“I’m sorry I had to kick your butt so bad.” As the film nods to countless ’80s, teen-oriented, antiestablishment, revolution-inducing, gang-teeming, action-fantasy thrillers, it struggles to find an identity of its own. At times, it alternates between resembling “Mortal Kombat” (“Double Dragon” is, in fact, based on an arcade game, of which a physical machine makes a brief cameo), “Teenage Mutant Ninja Turtles,” John Carpenter’s early works (“Assault on Precinct 13” and “Escape from New York,” chiefly), comic strip adaptations like “The Phantom” and “The Shadow,” superhero movies, and even a live-action cartoon. And Shuko’s underground experimentations on corpses bring up similarities to “The Return of the Living Dead.” In characters, plot, tone, and production design, “Double Dragon” is inconsistent and all over the place. For that, the constant levity certainly doesn’t help.

– Mike Massie

  • 3/10

 

 

Special Features on the MVD Rewind Collection Blu-ray features both High Definition (1080p) and Standard Definition presentations of the main feature, with English 5.1 Stereo, English 2.0 Stereo, and German 2.0 Stereo audio options. There are also English, French and Spanish Subtitles.
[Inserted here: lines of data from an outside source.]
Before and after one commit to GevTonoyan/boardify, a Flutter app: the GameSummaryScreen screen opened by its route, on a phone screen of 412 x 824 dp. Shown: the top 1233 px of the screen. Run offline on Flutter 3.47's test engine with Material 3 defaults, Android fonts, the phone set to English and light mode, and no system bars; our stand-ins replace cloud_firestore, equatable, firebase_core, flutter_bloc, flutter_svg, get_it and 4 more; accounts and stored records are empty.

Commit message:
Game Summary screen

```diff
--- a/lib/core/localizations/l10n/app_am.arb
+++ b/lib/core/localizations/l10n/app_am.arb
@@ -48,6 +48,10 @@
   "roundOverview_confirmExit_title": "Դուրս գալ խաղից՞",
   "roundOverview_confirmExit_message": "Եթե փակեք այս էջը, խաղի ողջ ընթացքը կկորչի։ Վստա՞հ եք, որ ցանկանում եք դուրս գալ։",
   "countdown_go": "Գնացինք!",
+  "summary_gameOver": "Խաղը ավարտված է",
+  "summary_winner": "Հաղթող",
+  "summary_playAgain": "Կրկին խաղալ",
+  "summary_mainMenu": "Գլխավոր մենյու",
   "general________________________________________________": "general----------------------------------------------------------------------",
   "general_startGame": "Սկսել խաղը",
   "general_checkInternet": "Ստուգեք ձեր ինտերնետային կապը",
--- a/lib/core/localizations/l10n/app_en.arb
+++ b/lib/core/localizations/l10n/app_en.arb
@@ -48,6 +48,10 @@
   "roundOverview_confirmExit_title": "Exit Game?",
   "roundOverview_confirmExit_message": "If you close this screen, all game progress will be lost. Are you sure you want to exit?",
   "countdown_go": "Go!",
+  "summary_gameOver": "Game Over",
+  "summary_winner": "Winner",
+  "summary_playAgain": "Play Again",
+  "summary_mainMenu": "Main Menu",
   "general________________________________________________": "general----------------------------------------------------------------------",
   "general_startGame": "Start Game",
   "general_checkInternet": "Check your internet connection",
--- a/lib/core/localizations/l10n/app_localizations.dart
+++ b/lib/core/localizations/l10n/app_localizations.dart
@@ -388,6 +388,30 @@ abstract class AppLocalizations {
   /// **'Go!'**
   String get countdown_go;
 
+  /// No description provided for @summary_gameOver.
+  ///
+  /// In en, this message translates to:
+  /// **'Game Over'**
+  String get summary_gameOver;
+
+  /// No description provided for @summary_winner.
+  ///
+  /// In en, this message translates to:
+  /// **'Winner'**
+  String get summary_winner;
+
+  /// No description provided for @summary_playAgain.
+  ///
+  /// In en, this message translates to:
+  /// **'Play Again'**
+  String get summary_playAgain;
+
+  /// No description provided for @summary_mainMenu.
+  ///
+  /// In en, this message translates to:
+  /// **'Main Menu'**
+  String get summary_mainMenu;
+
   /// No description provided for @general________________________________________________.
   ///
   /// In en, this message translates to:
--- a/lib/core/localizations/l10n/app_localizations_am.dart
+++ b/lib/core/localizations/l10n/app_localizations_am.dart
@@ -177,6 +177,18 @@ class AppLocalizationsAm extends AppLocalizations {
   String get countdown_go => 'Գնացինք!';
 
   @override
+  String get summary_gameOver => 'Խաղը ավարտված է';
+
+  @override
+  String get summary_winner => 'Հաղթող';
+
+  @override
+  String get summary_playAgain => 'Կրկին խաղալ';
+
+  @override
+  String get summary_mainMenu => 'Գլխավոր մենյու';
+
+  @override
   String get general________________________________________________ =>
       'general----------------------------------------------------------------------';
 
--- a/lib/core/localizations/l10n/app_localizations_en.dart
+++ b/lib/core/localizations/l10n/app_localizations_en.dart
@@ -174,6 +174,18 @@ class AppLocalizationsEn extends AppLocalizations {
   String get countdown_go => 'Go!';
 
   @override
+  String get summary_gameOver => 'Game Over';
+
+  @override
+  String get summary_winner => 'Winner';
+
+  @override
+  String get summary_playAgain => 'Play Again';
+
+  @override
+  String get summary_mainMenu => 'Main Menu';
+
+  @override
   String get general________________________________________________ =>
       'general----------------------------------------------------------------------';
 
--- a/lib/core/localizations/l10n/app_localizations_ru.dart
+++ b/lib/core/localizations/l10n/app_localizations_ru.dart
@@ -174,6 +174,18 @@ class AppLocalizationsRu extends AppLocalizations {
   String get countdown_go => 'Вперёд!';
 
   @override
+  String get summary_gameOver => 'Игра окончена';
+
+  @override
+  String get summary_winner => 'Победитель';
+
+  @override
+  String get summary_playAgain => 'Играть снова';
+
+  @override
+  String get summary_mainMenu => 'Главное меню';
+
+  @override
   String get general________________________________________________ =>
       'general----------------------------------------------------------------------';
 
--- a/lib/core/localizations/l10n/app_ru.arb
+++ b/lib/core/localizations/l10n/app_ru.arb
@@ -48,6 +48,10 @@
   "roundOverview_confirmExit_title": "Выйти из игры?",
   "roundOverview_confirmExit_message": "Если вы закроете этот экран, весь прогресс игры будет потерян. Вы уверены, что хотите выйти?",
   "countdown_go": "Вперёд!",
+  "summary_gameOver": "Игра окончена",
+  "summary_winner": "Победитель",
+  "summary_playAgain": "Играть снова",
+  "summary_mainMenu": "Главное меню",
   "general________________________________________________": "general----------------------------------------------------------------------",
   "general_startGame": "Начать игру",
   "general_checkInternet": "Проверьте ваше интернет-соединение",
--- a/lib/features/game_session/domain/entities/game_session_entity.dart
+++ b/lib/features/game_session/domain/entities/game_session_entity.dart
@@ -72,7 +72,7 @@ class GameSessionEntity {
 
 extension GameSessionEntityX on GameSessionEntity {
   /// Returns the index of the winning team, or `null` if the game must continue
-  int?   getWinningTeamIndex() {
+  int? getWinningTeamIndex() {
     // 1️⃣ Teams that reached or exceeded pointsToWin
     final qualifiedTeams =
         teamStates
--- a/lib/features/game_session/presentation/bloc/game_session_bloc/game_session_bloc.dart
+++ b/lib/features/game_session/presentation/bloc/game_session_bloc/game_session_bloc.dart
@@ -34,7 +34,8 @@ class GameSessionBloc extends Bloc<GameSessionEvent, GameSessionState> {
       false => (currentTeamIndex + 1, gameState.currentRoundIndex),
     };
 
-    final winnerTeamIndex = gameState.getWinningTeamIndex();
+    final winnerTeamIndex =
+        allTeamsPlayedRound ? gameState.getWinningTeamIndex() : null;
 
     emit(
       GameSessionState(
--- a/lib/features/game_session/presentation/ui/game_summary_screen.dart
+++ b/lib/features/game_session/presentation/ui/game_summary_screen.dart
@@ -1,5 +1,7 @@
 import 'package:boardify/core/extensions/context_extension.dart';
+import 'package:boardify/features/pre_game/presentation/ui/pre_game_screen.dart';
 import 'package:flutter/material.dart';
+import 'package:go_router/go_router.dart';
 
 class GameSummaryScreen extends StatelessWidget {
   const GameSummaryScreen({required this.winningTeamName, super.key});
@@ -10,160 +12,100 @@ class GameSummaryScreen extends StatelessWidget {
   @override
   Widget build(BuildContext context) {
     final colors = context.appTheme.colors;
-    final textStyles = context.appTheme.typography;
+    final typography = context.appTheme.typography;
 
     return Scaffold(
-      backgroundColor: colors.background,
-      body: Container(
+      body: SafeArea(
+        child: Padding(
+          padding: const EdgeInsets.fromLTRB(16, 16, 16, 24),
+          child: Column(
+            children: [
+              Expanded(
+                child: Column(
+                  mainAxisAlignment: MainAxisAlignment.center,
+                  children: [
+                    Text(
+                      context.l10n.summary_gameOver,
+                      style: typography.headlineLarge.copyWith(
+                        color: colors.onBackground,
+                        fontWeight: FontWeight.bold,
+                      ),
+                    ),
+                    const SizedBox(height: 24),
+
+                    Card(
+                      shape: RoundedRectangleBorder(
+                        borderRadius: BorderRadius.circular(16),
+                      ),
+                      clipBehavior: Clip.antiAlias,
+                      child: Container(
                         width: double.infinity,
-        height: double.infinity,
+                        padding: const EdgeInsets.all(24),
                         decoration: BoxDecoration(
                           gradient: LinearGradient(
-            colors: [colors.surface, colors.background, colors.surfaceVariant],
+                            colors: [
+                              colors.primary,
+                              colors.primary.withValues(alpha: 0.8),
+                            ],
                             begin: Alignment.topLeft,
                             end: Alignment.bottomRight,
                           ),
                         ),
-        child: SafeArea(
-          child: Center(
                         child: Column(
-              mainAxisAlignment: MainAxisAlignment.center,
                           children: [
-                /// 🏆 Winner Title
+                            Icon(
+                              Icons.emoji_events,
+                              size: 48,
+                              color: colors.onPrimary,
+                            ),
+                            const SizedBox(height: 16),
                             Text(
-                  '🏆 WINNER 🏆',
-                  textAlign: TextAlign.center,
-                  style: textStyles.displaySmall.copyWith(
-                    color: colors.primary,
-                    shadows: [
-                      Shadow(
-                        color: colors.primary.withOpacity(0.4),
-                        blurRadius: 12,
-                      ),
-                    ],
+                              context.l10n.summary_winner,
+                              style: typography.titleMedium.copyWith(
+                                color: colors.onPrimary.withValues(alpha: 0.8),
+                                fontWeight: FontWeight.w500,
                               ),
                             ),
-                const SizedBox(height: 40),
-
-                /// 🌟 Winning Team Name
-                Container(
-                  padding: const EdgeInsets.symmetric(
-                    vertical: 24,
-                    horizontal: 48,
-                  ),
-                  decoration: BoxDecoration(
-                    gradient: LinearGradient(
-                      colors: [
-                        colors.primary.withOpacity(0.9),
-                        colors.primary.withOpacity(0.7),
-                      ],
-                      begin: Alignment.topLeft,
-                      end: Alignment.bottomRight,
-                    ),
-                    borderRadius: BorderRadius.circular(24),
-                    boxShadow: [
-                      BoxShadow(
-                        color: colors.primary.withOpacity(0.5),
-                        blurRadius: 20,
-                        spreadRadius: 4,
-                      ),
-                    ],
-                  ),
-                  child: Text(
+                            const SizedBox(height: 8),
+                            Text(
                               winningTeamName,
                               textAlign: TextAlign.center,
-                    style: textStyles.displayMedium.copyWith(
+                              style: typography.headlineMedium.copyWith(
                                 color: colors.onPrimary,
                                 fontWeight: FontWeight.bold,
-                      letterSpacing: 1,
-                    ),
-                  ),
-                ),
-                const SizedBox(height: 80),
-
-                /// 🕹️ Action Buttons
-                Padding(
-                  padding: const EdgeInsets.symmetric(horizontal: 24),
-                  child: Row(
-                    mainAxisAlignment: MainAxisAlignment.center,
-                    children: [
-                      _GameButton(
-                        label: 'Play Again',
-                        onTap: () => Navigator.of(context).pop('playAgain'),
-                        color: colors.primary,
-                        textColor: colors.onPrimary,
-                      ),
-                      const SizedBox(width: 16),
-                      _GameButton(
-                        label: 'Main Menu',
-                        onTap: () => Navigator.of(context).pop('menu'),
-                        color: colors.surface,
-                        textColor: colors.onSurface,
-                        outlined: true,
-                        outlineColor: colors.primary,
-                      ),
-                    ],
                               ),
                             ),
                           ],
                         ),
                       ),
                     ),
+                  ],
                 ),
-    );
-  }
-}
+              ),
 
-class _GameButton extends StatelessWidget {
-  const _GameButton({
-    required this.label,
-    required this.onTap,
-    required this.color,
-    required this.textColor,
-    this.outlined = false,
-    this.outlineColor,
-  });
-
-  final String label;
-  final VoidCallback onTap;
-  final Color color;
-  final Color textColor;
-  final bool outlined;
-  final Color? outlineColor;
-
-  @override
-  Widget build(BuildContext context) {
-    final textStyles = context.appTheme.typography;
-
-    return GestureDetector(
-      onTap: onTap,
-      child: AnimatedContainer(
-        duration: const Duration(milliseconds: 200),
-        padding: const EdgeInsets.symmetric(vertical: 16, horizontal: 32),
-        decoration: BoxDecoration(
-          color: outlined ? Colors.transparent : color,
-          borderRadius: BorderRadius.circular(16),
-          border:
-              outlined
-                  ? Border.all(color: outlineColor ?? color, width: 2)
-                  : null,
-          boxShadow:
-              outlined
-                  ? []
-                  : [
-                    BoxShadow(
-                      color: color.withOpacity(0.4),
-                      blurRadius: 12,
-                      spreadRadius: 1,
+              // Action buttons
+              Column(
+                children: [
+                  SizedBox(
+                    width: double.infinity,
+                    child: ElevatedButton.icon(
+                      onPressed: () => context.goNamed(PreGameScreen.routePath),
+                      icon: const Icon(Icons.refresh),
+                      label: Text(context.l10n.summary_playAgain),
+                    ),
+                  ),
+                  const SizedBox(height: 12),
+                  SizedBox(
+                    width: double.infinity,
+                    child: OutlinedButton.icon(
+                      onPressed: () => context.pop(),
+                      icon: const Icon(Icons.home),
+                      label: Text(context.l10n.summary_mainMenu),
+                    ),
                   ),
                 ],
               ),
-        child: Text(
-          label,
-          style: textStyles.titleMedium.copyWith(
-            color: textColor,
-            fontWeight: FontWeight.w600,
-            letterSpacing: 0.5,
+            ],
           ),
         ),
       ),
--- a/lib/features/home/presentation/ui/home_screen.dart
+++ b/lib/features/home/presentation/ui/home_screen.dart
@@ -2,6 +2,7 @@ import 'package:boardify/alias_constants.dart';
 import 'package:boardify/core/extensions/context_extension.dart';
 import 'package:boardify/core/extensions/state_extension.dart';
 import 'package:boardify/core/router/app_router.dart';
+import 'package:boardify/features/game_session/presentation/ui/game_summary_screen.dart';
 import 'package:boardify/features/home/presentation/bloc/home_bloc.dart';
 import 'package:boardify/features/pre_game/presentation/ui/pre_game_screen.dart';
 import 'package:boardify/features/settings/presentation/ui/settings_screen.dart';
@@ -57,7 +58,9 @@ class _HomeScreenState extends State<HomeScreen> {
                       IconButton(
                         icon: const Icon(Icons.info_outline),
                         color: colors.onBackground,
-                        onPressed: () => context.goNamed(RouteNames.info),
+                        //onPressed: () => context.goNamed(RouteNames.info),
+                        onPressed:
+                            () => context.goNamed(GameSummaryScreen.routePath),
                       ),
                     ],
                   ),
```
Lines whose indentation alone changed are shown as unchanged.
The main appeal is a brand new “The Making of Double Dragon” 70-minute documentary, featuring interviews with stars Scott Wolf and Marc Dacascos, writers Peter Gould and Michael Davis, and producer Don Murphy. This feature-length piece is nicely paced and quite hilarious, boasting unusually candid commentary by the filmmakers, who are clearly fond of the memories and the potential that the film offered, but realize its many failures – virtually all of which are mentioned with intermittent sugar-coating.

There’s also a new “Don Murphy: Portrait of a Producer” featurette; archival behind-the-scenes mini-docs; the pilot episode for 1993’s Double Dragon Animated Series, entitled “The Shadow Falls”; a storyboard gallery, press photos, and marketing and other behind-the-scenes photo galleries; original TV Spots; a VHS Home Video Trailer; the original theatrical trailer, and a collectible mini-poster. First printings also come with a slipcover and a reversible sleeve with alternate artwork.